“I had learned a whole bunch of other instruments along the way, some of them very well. My daughter joined the group at twelve as a whistle player. I offered to build her a conical bore Irish wooden flute, since we couldn't afford one. Woe was me. A year and a half later I produced the first instrument and it just seemed a waste of effort to quit at just one instrument. Made a few more, produced a wooden D pennywhistle, these got eaten up, and I made more. I used to count it a good month when I sold a whistle; now I cannot keep up with demand. “
Many of the whistle makers interviewed on Chiff & Fipple have been able to cite examples of those that influenced their work. Glenn is no exception.
“I had a lot of help from the likes
of Eugene Lambe of Ireland. George
Jameson of blessed memory
was figurative in my career, long letters longhand with a 10 cent ballpoint pen, turned me on to his drinking buddy Art Benade also gone on, who left a legacy of written material which will live on, some of which I can actually understand. Benade I never met even on paper, but he's been pivotal in the design of my instruments. Jameson's influence can never be assessed, for he was with me every step of the way. Miss the old bastard a lot. I keep the last letter from him here upon my table.”
I wondered about the whistlemaking process. Glenn told me that he works on batches of whistles, one or two dozen or so, taking the batch through one process at a time. Unlike the wood whistles, PVC requires no time to shrink before taking it through the next step, so the Water Weasels move along faster. But, Glenn reminds us, for all whistles, tolerances on the specifications are in thousandths of an inch. Glenn recently renewed a relationship with a talented apprentice, which should be a big aid in production.
How in the world did Glenn get the idea to make whistles out of plumbing pipe? In characteristic style, Glenn tells us: “I only wondered what kind of junk stuff would yield a playable instrument, and at the nadir of my search, celery would not have been been beyond the pale. Hardware store PVC was cheap and available and consistent, so I pointed at it. It's been wonderful thus far! I useta make 'em with the plumbing code prominent on it right thru windo and fingerholes, 'til someone complained, now I wash everything off with acetone on my back porch summer and winter. “
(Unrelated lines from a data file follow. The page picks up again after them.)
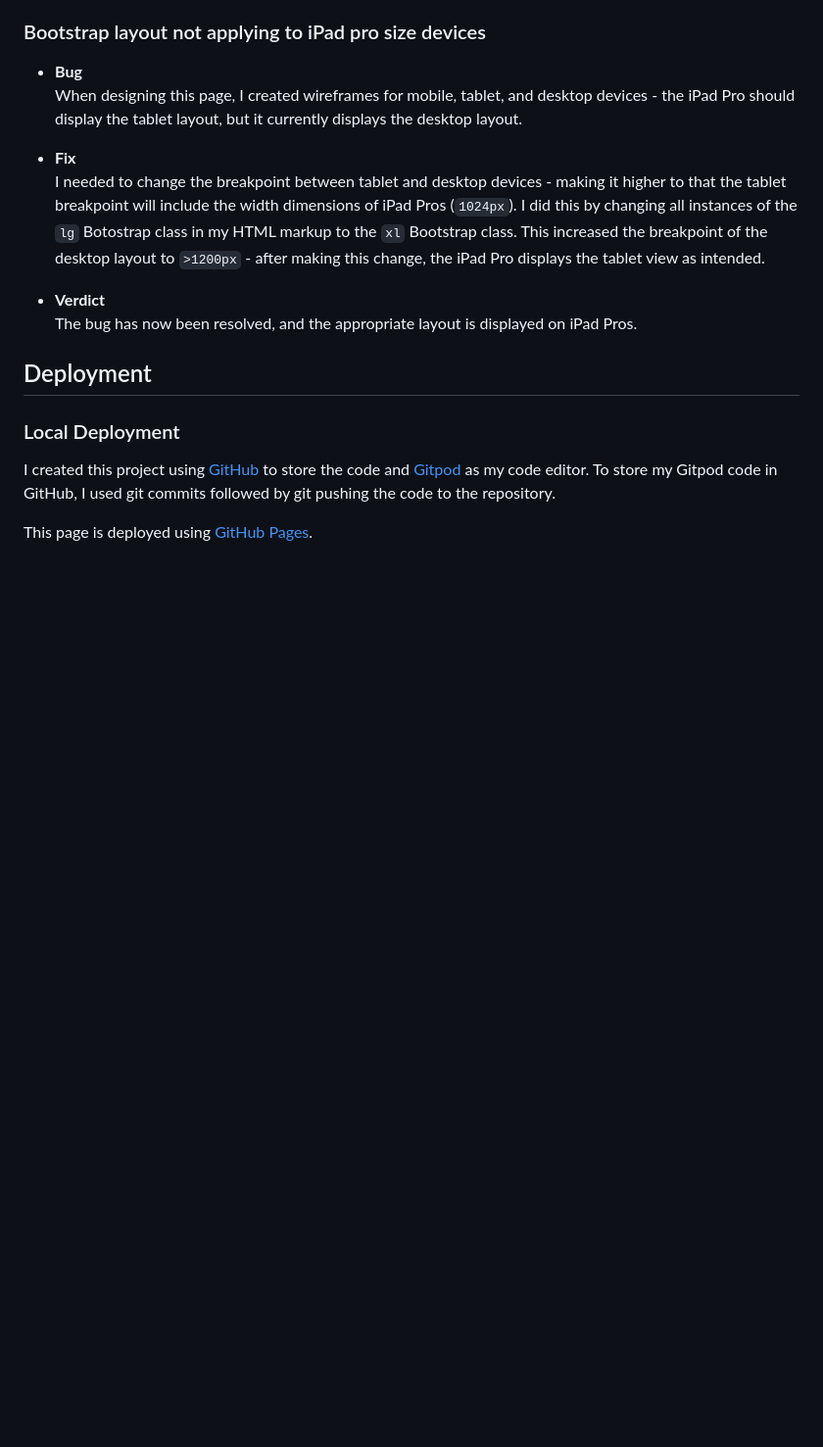
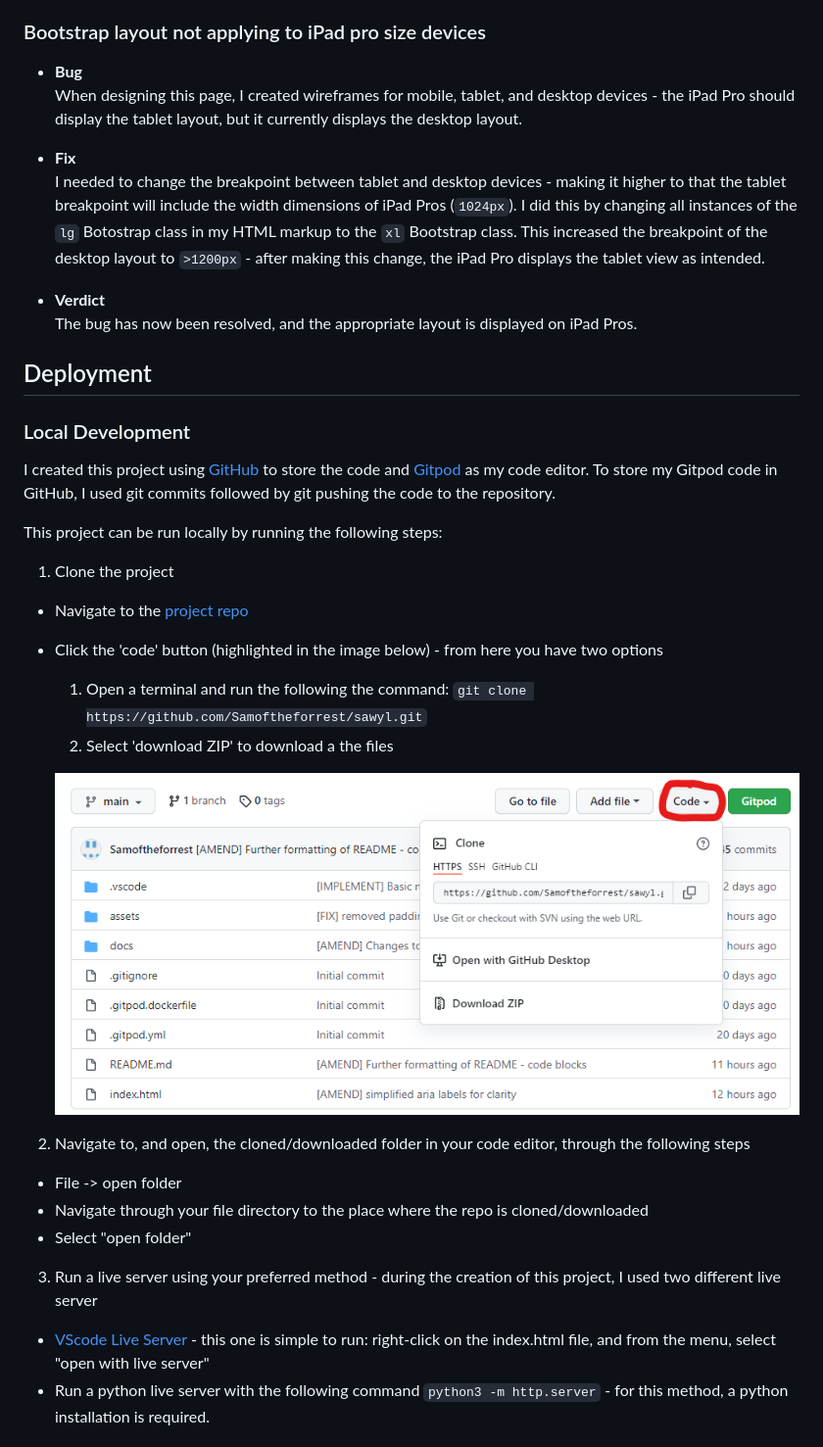
Before and after one commit to Samoftheforrest/milestone-project-one, a Markdown page: README.md, the part around the change printed below. Shown: that part at 98% size. Rendered like a GitHub page; pictures changed too: docs/screenshots/setup/github-repo.png (added); blank space fills up the shorter version.

Commit message:
[AMEND] Added local development and deployment examples to README

```diff
--- a/README.md
+++ b/README.md
@@ -273,8 +273,27 @@ The bug has now been resolved, and the appropriate layout is displayed on iPad P
 
 ## Deployment
 
-### Local Deployment
+### Local Development
 
 I created this project using [GitHub](https://github.com/) to store the code and [Gitpod](https://www.gitpod.io/) as my code editor. To store my Gitpod code in GitHub, I used git commits followed by git pushing the code to the repository.
 
-This page is deployed using [GitHub Pages](https://pages.github.com/).
+This project can be run locally by running the following steps:
+
+1. Clone the project
+  - Navigate to the [project repo](https://github.com/Samoftheforrest/sawyl)
+  - Click the 'code' button (highlighted in the image below) - from here you have two options
+    1. Open a terminal and run the following the command: `git clone https://github.com/Samoftheforrest/sawyl.git`
+    2. Select 'download ZIP' to download a the files
+
+
+    ![Clone Repo](docs/screenshots/setup/github-repo.png)
+
+
+2. Navigate to, and open, the cloned/downloaded folder in your code editor, through the following steps
+  - File -> open folder
+  - Navigate through your file directory to the place where the repo is cloned/downloaded
+  - Select "open folder"
+3. Run a live server using your preferred method - during the creation of this project, I used two different live server
+  - [VScode Live Server](https://marketplace.visualstudio.com/items?itemName=ritwickdey.LiveServer) - this one is simple to run: right-click on the index.html file, and from the menu, select "open with live server"
+  - Run a python live server with the following command `python3 -m http.server` - for this method, a python installation is required.
+
```
Also changed, not shown: other parts of README.md (+19 -0 lines), docs/screenshots/setup/pages-1.png (added), docs/screenshots/setup/pages-2.png (added), docs/screenshots/setup/pages-3.png (added).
To get to know Glenn a bit is to get to know his colorful personality. Witness, if you will, this little summary of his lifestyle:
“I come home from 10 hrs at GM, pet the dawg, read the mail, retrieve the phone messages, pour a cup of this here kool-aid, go in the back bedroom of my rented house and slave away at weasels and once in awhile at a batch of transverse flutes of my own design. Dawg helps out alot, sweeps up, alerts me to visitors, mows the lawn badly upon occasion, licks the dishes clean, doesn't drink my wine, and her smile improves my day. She'll stay. Married again to the second wife I divorced awhile back, we decided we weren't gonna do better in our lifetimes. Got a couple big children, lights of our lives, upright and steadfast people. Gee, what more would you like to know? I work, I eat, I work, I write, I work, I sleep. I've managed to produce a helluvan instrument, much credit due to those present and past who have helped me, willing or not.“
Glenn Schultz’s whistles are occasionally available from vendors, including House of Musical Traditions, Andy’s Front Hall, Celtic Fire Ltd. and probably others. You can access these shops from http://www.chiffandfipple.com/Buying.html
Thin Weasel Woodwinds Glenn A. Schultz, Sr. (248) 524-3854
Glenn has a website at http://www.thinweasel.com
Dale Wisely is webmaster of Chiff & Fipple: The PostStructural Tinwhistle Internet Experience